> [What this task involves]
Because the entries hold pictures, reproduce only their words, exactly as written.

> [Input records]

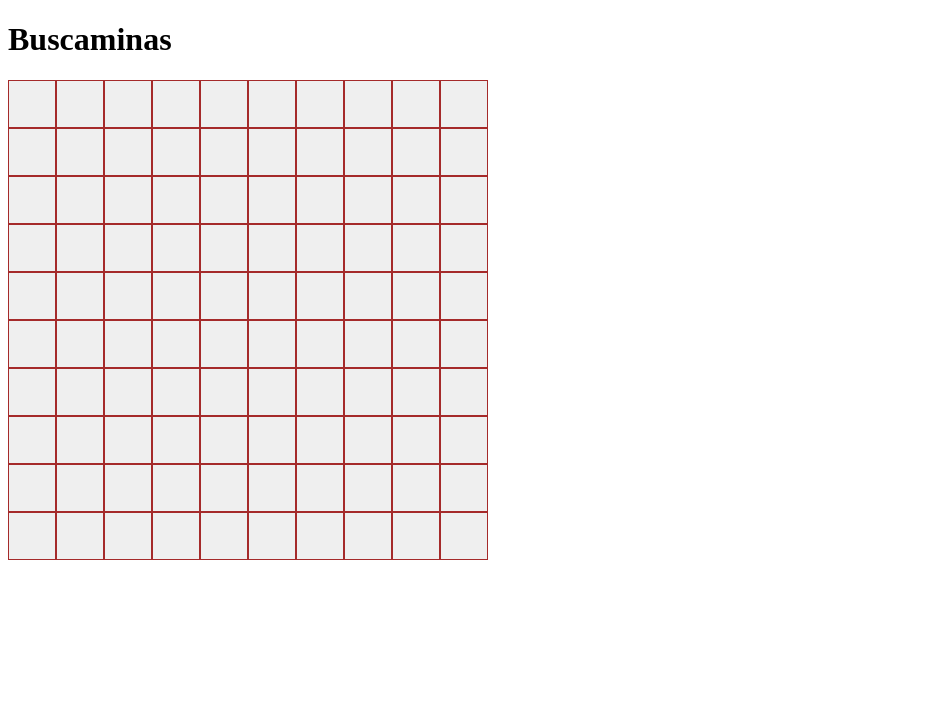
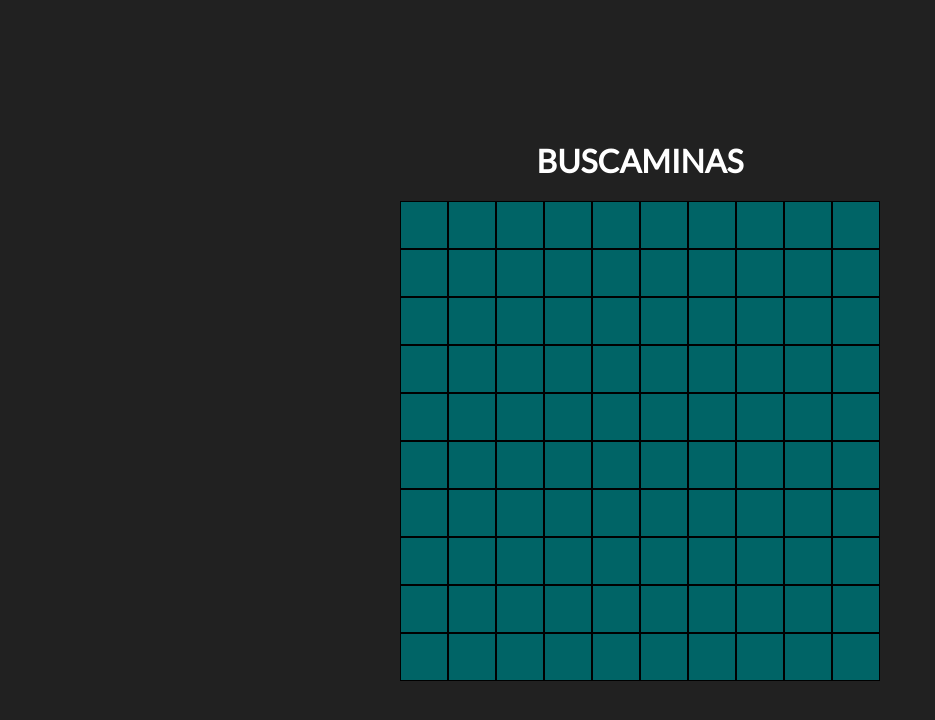
Before and after one commit to AleixFerre/buscaminas, an Angular app: page / in a window 1280 px wide. Shown: the top 720 px of the page, without its empty margins (0-935 px from the left). Built offline with nearby package versions, Linux system fonts and the light colour scheme.

Commit message:
Click funcionality

```diff
--- a/src/app/app.component.html
+++ b/src/app/app.component.html
@@ -1,2 +1,4 @@
-<h1>Buscaminas</h1>
-<app-board></app-board>
+<div class="wrapper">
+  <h1>BUSCAMINAS</h1>
+  <app-board class="board"></app-board>
+</div>
--- a/src/app/app.component.scss
+++ b/src/app/app.component.scss
@@ -0,0 +1,12 @@
+.wrapper {
+  width: 100vw;
+  height: 100vh;
+  display: flex;
+  justify-content: center;
+  align-items: center;
+  flex-direction: column;
+}
+
+.board {
+  width: 30rem;
+}
--- a/src/app/board/board.component.html
+++ b/src/app/board/board.component.html
@@ -2,9 +2,12 @@
   <button
     *ngFor="let item of row; let j = index"
     class="column"
+    [ngClass]="{
+      clicked: clicked[i][j]
+    }"
     (click)="clickPos(i, j)"
   >
-    <div *ngIf="canShow[i][j]">
+    <div *ngIf="clicked[i][j]">
       <img
         *ngIf="item === -1; else number"
         src="assets/mine.png"
@@ -12,7 +15,7 @@
         alt="mine image"
       />
       <ng-template #number>
-        <span>{{ item }}</span>
+        <span *ngIf="item !== 0">{{ item }}</span>
       </ng-template>
     </div>
   </button>
--- a/src/app/board/board.component.scss
+++ b/src/app/board/board.component.scss
@@ -6,7 +6,8 @@
 
 .column {
   display: flex;
-  border: 1px solid brown;
+  border: 1px solid black;
+  background-color: #006466;
   height: 3rem;
   justify-content: center;
   align-items: center;
@@ -18,3 +19,7 @@
   width: 2rem;
   aspect-ratio: 1;
 }
+
+.clicked {
+  background-color: white;
+}
--- a/src/app/board/board.component.ts
+++ b/src/app/board/board.component.ts
@@ -1,4 +1,6 @@
 import { Component, OnInit } from '@angular/core';
+
+const MATRIX_SIZE = 10;
 
 @Component({
   selector: 'app-board',
@@ -7,7 +9,7 @@ import { Component, OnInit } from '@angular/core';
 })
 export class BoardComponent implements OnInit {
   matrix: number[][] = [];
-  canShow: boolean[][] = [];
+  clicked: boolean[][] = [];
 
   ngOnInit(): void {
     this.createMatrix();
@@ -16,27 +18,27 @@ export class BoardComponent implements OnInit {
   }
 
   private createMatrix() {
-    for (let i: number = 0; i < 10; i++) {
+    for (let i: number = 0; i < MATRIX_SIZE; i++) {
       this.matrix[i] = [];
-      this.canShow[i] = [];
-      for (let j: number = 0; j < 10; j++) {
+      this.clicked[i] = [];
+      for (let j: number = 0; j < MATRIX_SIZE; j++) {
         this.matrix[i][j] = 0;
-        this.canShow[i][j] = false;
+        this.clicked[i][j] = false;
       }
     }
   }
 
   private placeBombs() {
-    for (let i: number = 0; i < 10; i++) {
-      let x = Math.floor(Math.random() * 10);
-      let y = Math.floor(Math.random() * 10);
+    for (let i: number = 0; i < MATRIX_SIZE; i++) {
+      let x = Math.floor(Math.random() * MATRIX_SIZE);
+      let y = Math.floor(Math.random() * MATRIX_SIZE);
       this.matrix[x][y] = -1;
     }
   }
 
   private calculateNumbers() {
-    for (let i: number = 0; i < 10; i++) {
-      for (let j: number = 0; j < 10; j++) {
+    for (let i: number = 0; i < MATRIX_SIZE; i++) {
+      for (let j: number = 0; j < MATRIX_SIZE; j++) {
         if (this.matrix[i][j] !== -1) {
           this.matrix[i][j] = this.calculateCircundant(i, j);
         }
@@ -60,10 +62,27 @@ export class BoardComponent implements OnInit {
 
   private calculateLimits(x: number, y: number) {
     const limits = [x - 1, x + 1, y - 1, y + 1];
-    return limits.map((n) => Math.min(Math.max(n, 0), this.matrix.length - 1));
+    return limits.map((n) => Math.min(Math.max(n, 0), MATRIX_SIZE - 1));
   }
 
-  public clickPos(i:number, j:number) {
-    this.canShow[i][j] = true;
+  public clickPos(x: number, y: number) {
+    if (this.clicked[x][y]) {
+      return;
+    }
+
+    this.clicked[x][y] = true;
+
+
+    if (this.matrix[x][y] !== 0) {
+      return;
+    }
+
+    const [startX, endX, startY, endY] = this.calculateLimits(x, y);
+
+    for (let i = startX; i <= endX; i++) {
+      for (let j = startY; j <= endY; j++) {
+        this.clickPos(i, j);
+      }
+    }
   }
 }
--- a/src/index.html
+++ b/src/index.html
@@ -1,11 +1,17 @@
-<!doctype html>
+<!DOCTYPE html>
 <html lang="en">
   <head>
-  <meta charset="utf-8">
+    <meta charset="utf-8" />
     <title>Buscaminas</title>
-  <base href="/">
-  <meta name="viewport" content="width=device-width, initial-scale=1">
-  <link rel="icon" type="image/x-icon" href="favicon.ico">
+    <base href="/" />
+    <meta name="viewport" content="width=device-width, initial-scale=1" />
+    <link rel="preconnect" href="https://fonts.googleapis.com" />
+    <link rel="preconnect" href="https://fonts.gstatic.com" crossorigin />
+    <link
+      href="https://fonts.googleapis.com/css2?family=Lato&display=swap"
+      rel="stylesheet"
+    />
+    <link rel="icon" type="image/x-icon" href="favicon.ico" />
   </head>
   <body>
     <app-root></app-root>
--- a/src/styles.scss
+++ b/src/styles.scss
@@ -1 +1,8 @@
 /* You can add global styles to this file, and also import other style files */
+
+html, body {
+  margin: 0;
+  background-color: rgb(33, 33, 33);
+  font-family: 'Lato', sans-serif;
+  color: white;
+}
```
Also changed, not shown: 2 other files (tests, documents, lock files or other folders). Lines whose indentation alone changed are shown as unchanged.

> [Response to this task]
Before and after one commit to AleixFerre/buscaminas, an Angular app: page / in a window 1280 px wide. Shown: the top 720 px of the page, without its empty margins (0-935 px from the left). Built offline with nearby package versions, Linux system fonts and the light colour scheme.

Commit message:
Click funcionality

```diff
--- a/src/app/app.component.html
+++ b/src/app/app.component.html
@@ -1,2 +1,4 @@
-<h1>Buscaminas</h1>
-<app-board></app-board>
+<div class="wrapper">
+  <h1>BUSCAMINAS</h1>
+  <app-board class="board"></app-board>
+</div>
--- a/src/app/app.component.scss
+++ b/src/app/app.component.scss
@@ -0,0 +1,12 @@
+.wrapper {
+  width: 100vw;
+  height: 100vh;
+  display: flex;
+  justify-content: center;
+  align-items: center;
+  flex-direction: column;
+}
+
+.board {
+  width: 30rem;
+}
--- a/src/app/board/board.component.html
+++ b/src/app/board/board.component.html
@@ -2,9 +2,12 @@
   <button
     *ngFor="let item of row; let j = index"
     class="column"
+    [ngClass]="{
+      clicked: clicked[i][j]
+    }"
     (click)="clickPos(i, j)"
   >
-    <div *ngIf="canShow[i][j]">
+    <div *ngIf="clicked[i][j]">
       <img
         *ngIf="item === -1; else number"
         src="assets/mine.png"
@@ -12,7 +15,7 @@
         alt="mine image"
       />
       <ng-template #number>
-        <span>{{ item }}</span>
+        <span *ngIf="item !== 0">{{ item }}</span>
       </ng-template>
     </div>
   </button>
--- a/src/app/board/board.component.scss
+++ b/src/app/board/board.component.scss
@@ -6,7 +6,8 @@
 
 .column {
   display: flex;
-  border: 1px solid brown;
+  border: 1px solid black;
+  background-color: #006466;
   height: 3rem;
   justify-content: center;
   align-items: center;
@@ -18,3 +19,7 @@
   width: 2rem;
   aspect-ratio: 1;
 }
+
+.clicked {
+  background-color: white;
+}
--- a/src/app/board/board.component.ts
+++ b/src/app/board/board.component.ts
@@ -1,4 +1,6 @@
 import { Component, OnInit } from '@angular/core';
+
+const MATRIX_SIZE = 10;
 
 @Component({
   selector: 'app-board',
@@ -7,7 +9,7 @@ import { Component, OnInit } from '@angular/core';
 })
 export class BoardComponent implements OnInit {
   matrix: number[][] = [];
-  canShow: boolean[][] = [];
+  clicked: boolean[][] = [];
 
   ngOnInit(): void {
     this.createMatrix();
@@ -16,27 +18,27 @@ export class BoardComponent implements OnInit {
   }
 
   private createMatrix() {
-    for (let i: number = 0; i < 10; i++) {
+    for (let i: number = 0; i < MATRIX_SIZE; i++) {
       this.matrix[i] = [];
-      this.canShow[i] = [];
-      for (let j: number = 0; j < 10; j++) {
+      this.clicked[i] = [];
+      for (let j: number = 0; j < MATRIX_SIZE; j++) {
         this.matrix[i][j] = 0;
-        this.canShow[i][j] = false;
+        this.clicked[i][j] = false;
       }
     }
   }
 
   private placeBombs() {
-    for (let i: number = 0; i < 10; i++) {
-      let x = Math.floor(Math.random() * 10);
-      let y = Math.floor(Math.random() * 10);
+    for (let i: number = 0; i < MATRIX_SIZE; i++) {
+      let x = Math.floor(Math.random() * MATRIX_SIZE);
+      let y = Math.floor(Math.random() * MATRIX_SIZE);
       this.matrix[x][y] = -1;
     }
   }
 
   private calculateNumbers() {
-    for (let i: number = 0; i < 10; i++) {
-      for (let j: number = 0; j < 10; j++) {
+    for (let i: number = 0; i < MATRIX_SIZE; i++) {
+      for (let j: number = 0; j < MATRIX_SIZE; j++) {
         if (this.matrix[i][j] !== -1) {
           this.matrix[i][j] = this.calculateCircundant(i, j);
         }
@@ -60,10 +62,27 @@ export class BoardComponent implements OnInit {
 
   private calculateLimits(x: number, y: number) {
     const limits = [x - 1, x + 1, y - 1, y + 1];
-    return limits.map((n) => Math.min(Math.max(n, 0), this.matrix.length - 1));
+    return limits.map((n) => Math.min(Math.max(n, 0), MATRIX_SIZE - 1));
   }
 
-  public clickPos(i:number, j:number) {
-    this.canShow[i][j] = true;
+  public clickPos(x: number, y: number) {
+    if (this.clicked[x][y]) {
+      return;
+    }
+
+    this.clicked[x][y] = true;
+
+
+    if (this.matrix[x][y] !== 0) {
+      return;
+    }
+
+    const [startX, endX, startY, endY] = this.calculateLimits(x, y);
+
+    for (let i = startX; i <= endX; i++) {
+      for (let j = startY; j <= endY; j++) {
+        this.clickPos(i, j);
+      }
+    }
   }
 }
--- a/src/index.html
+++ b/src/index.html
@@ -1,11 +1,17 @@
-<!doctype html>
+<!DOCTYPE html>
 <html lang="en">
   <head>
-  <meta charset="utf-8">
+    <meta charset="utf-8" />
     <title>Buscaminas</title>
-  <base href="/">
-  <meta name="viewport" content="width=device-width, initial-scale=1">
-  <link rel="icon" type="image/x-icon" href="favicon.ico">
+    <base href="/" />
+    <meta name="viewport" content="width=device-width, initial-scale=1" />
+    <link rel="preconnect" href="https://fonts.googleapis.com" />
+    <link rel="preconnect" href="https://fonts.gstatic.com" crossorigin />
+    <link
+      href="https://fonts.googleapis.com/css2?family=Lato&display=swap"
+      rel="stylesheet"
+    />
+    <link rel="icon" type="image/x-icon" href="favicon.ico" />
   </head>
   <body>
     <app-root></app-root>
--- a/src/styles.scss
+++ b/src/styles.scss
@@ -1 +1,8 @@
 /* You can add global styles to this file, and also import other style files */
+
+html, body {
+  margin: 0;
+  background-color: rgb(33, 33, 33);
+  font-family: 'Lato', sans-serif;
+  color: white;
+}
```
Also changed, not shown: 2 other files (tests, documents, lock files or other folders). Lines whose indentation alone changed are shown as unchanged.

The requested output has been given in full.